%%

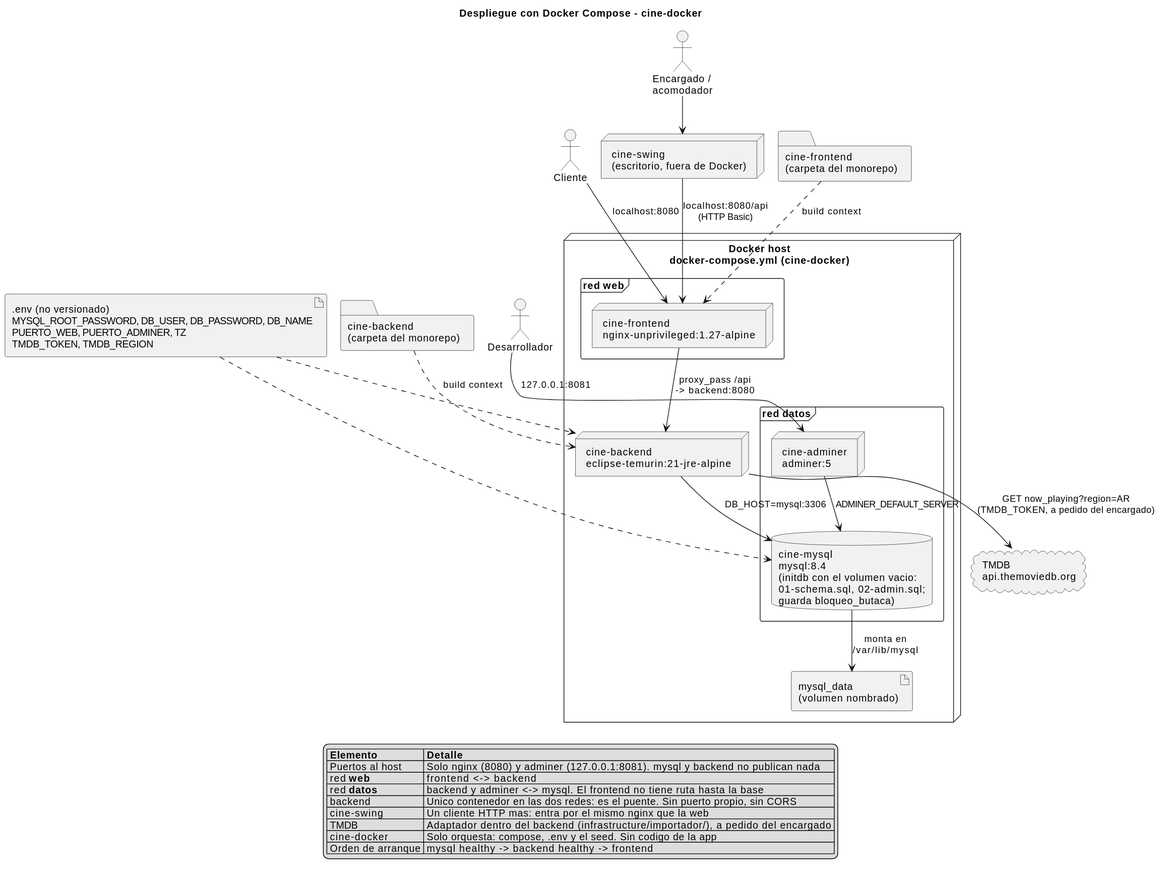
Before: _other/docs/diagramas/docker-despliegue.svg, a diagram exported from PlantUML (andreiveisuade/cine-uade).
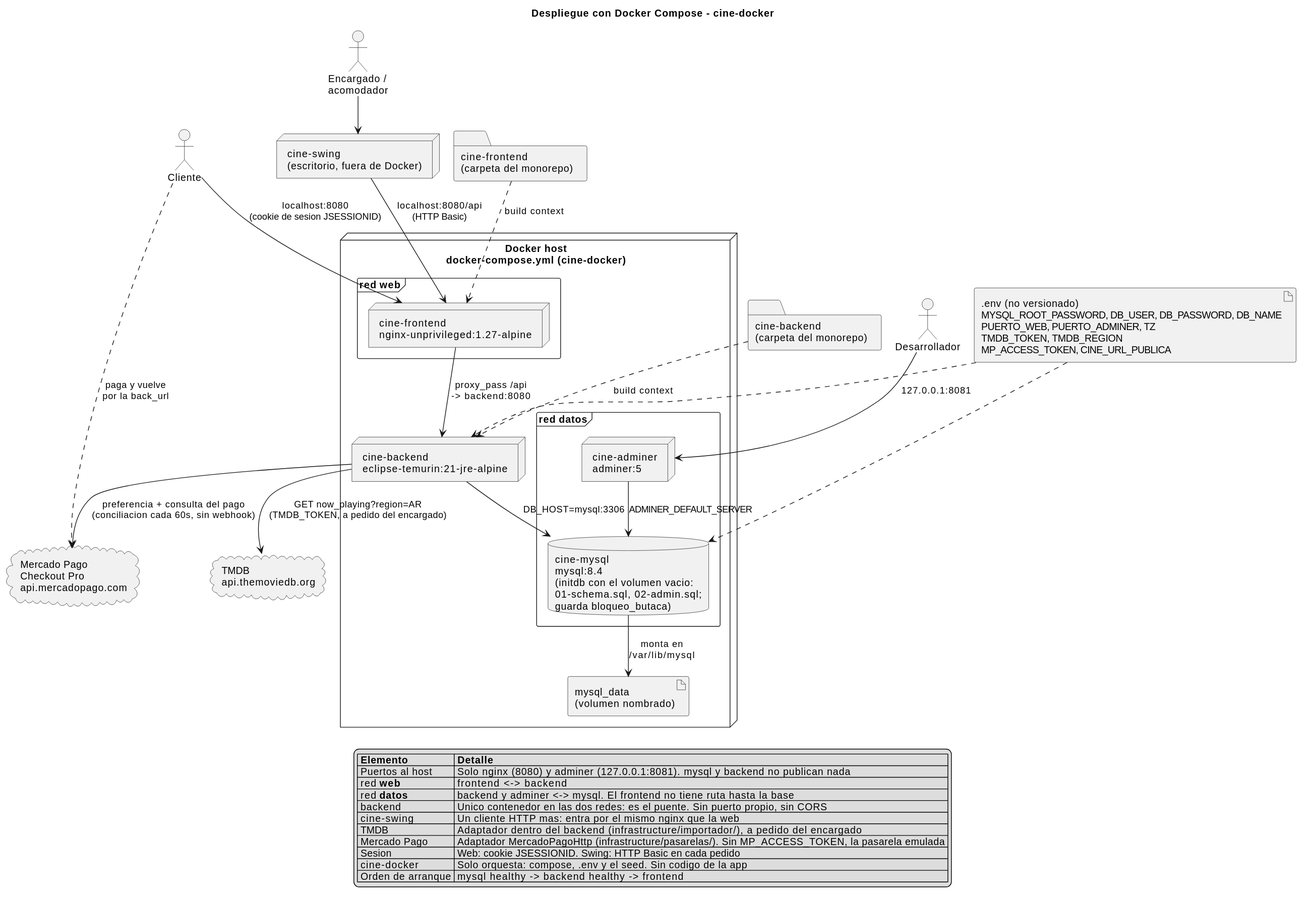
The same file after the commit.

Commit message:
docs(diagramas): mercado pago y sesion web en el despliegue

The edit, as a diff of the source:
```diff
@@ -26,20 +26,23 @@
   artifact "mysql_data\n(volumen nombrado)" as vol
 }
 
-artifact ".env (no versionado)\nMYSQL_ROOT_PASSWORD, DB_USER, DB_PASSWORD, DB_NAME\nPUERTO_WEB, PUERTO_ADMINER, TZ\nTMDB_TOKEN, TMDB_REGION" as env
+artifact ".env (no versionado)\nMYSQL_ROOT_PASSWORD, DB_USER, DB_PASSWORD, DB_NAME\nPUERTO_WEB, PUERTO_ADMINER, TZ\nTMDB_TOKEN, TMDB_REGION\nMP_ACCESS_TOKEN, CINE_URL_PUBLICA" as env
 
 actor "Desarrollador" as dev
 cloud "TMDB\napi.themoviedb.org" as tmdb
+cloud "Mercado Pago\nCheckout Pro\napi.mercadopago.com" as mp
 
 repoFrontend .down.> frontend : build context
 repoBackend .down.> backend : build context
 
-usuario --> frontend : "localhost:8080"
+usuario --> frontend : "localhost:8080\n(cookie de sesion JSESSIONID)"
 encargado --> swing
 swing --> frontend : "localhost:8080/api\n(HTTP Basic)"
 dev --> adminer : "127.0.0.1:8081"
 
 frontend --> backend : proxy_pass /api\n-> backend:8080
+backend --> mp : preferencia + consulta del pago\n(conciliacion cada 60s, sin webhook)
+usuario ..> mp : paga y vuelve\npor la back_url
 backend --> tmdb : GET now_playing?region=AR\n(TMDB_TOKEN, a pedido del encargado)
 backend --> mysql : DB_HOST=mysql:3306
 adminer --> mysql : ADMINER_DEFAULT_SERVER
@@ -53,6 +56,8 @@
   | backend | Unico contenedor en las dos redes: es el puente. Sin puerto propio, sin CORS |
   | cine-swing | Un cliente HTTP mas: entra por el mismo nginx que la web |
   | TMDB | Adaptador dentro del backend (infrastructure/importador/), a pedido del encargado |
+  | Mercado Pago | Adaptador MercadoPagoHttp (infrastructure/pasarelas/). Sin MP_ACCESS_TOKEN, la pasarela emulada |
+  | Sesion | Web: cookie JSESSIONID. Swing: HTTP Basic en cada pedido |
   | cine-docker | Solo orquesta: compose, .env y el seed. Sin codigo de la app |
   | Orden de arranque | mysql healthy -> backend healthy -> frontend |
 endlegend
```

%%

## WHAT THE EXERCISE ASKS
The records above are to be retyped exactly, with every picture left out.

## ANSWER TO THE EXERCISE
Before: _other/docs/diagramas/docker-despliegue.svg, a diagram exported from PlantUML (andreiveisuade/cine-uade).
The same file after the commit.

Commit message:
docs(diagramas): mercado pago y sesion web en el despliegue

The edit, as a diff of the source:
```diff
@@ -26,20 +26,23 @@
   artifact "mysql_data\n(volumen nombrado)" as vol
 }
 
-artifact ".env (no versionado)\nMYSQL_ROOT_PASSWORD, DB_USER, DB_PASSWORD, DB_NAME\nPUERTO_WEB, PUERTO_ADMINER, TZ\nTMDB_TOKEN, TMDB_REGION" as env
+artifact ".env (no versionado)\nMYSQL_ROOT_PASSWORD, DB_USER, DB_PASSWORD, DB_NAME\nPUERTO_WEB, PUERTO_ADMINER, TZ\nTMDB_TOKEN, TMDB_REGION\nMP_ACCESS_TOKEN, CINE_URL_PUBLICA" as env
 
 actor "Desarrollador" as dev
 cloud "TMDB\napi.themoviedb.org" as tmdb
+cloud "Mercado Pago\nCheckout Pro\napi.mercadopago.com" as mp
 
 repoFrontend .down.> frontend : build context
 repoBackend .down.> backend : build context
 
-usuario --> frontend : "localhost:8080"
+usuario --> frontend : "localhost:8080\n(cookie de sesion JSESSIONID)"
 encargado --> swing
 swing --> frontend : "localhost:8080/api\n(HTTP Basic)"
 dev --> adminer : "127.0.0.1:8081"
 
 frontend --> backend : proxy_pass /api\n-> backend:8080
+backend --> mp : preferencia + consulta del pago\n(conciliacion cada 60s, sin webhook)
+usuario ..> mp : paga y vuelve\npor la back_url
 backend --> tmdb : GET now_playing?region=AR\n(TMDB_TOKEN, a pedido del encargado)
 backend --> mysql : DB_HOST=mysql:3306
 adminer --> mysql : ADMINER_DEFAULT_SERVER
@@ -53,6 +56,8 @@
   | backend | Unico contenedor en las dos redes: es el puente. Sin puerto propio, sin CORS |
   | cine-swing | Un cliente HTTP mas: entra por el mismo nginx que la web |
   | TMDB | Adaptador dentro del backend (infrastructure/importador/), a pedido del encargado |
+  | Mercado Pago | Adaptador MercadoPagoHttp (infrastructure/pasarelas/). Sin MP_ACCESS_TOKEN, la pasarela emulada |
+  | Sesion | Web: cookie JSESSIONID. Swing: HTTP Basic en cada pedido |
   | cine-docker | Solo orquesta: compose, .env y el seed. Sin codigo de la app |
   | Orden de arranque | mysql healthy -> backend healthy -> frontend |
 endlegend
```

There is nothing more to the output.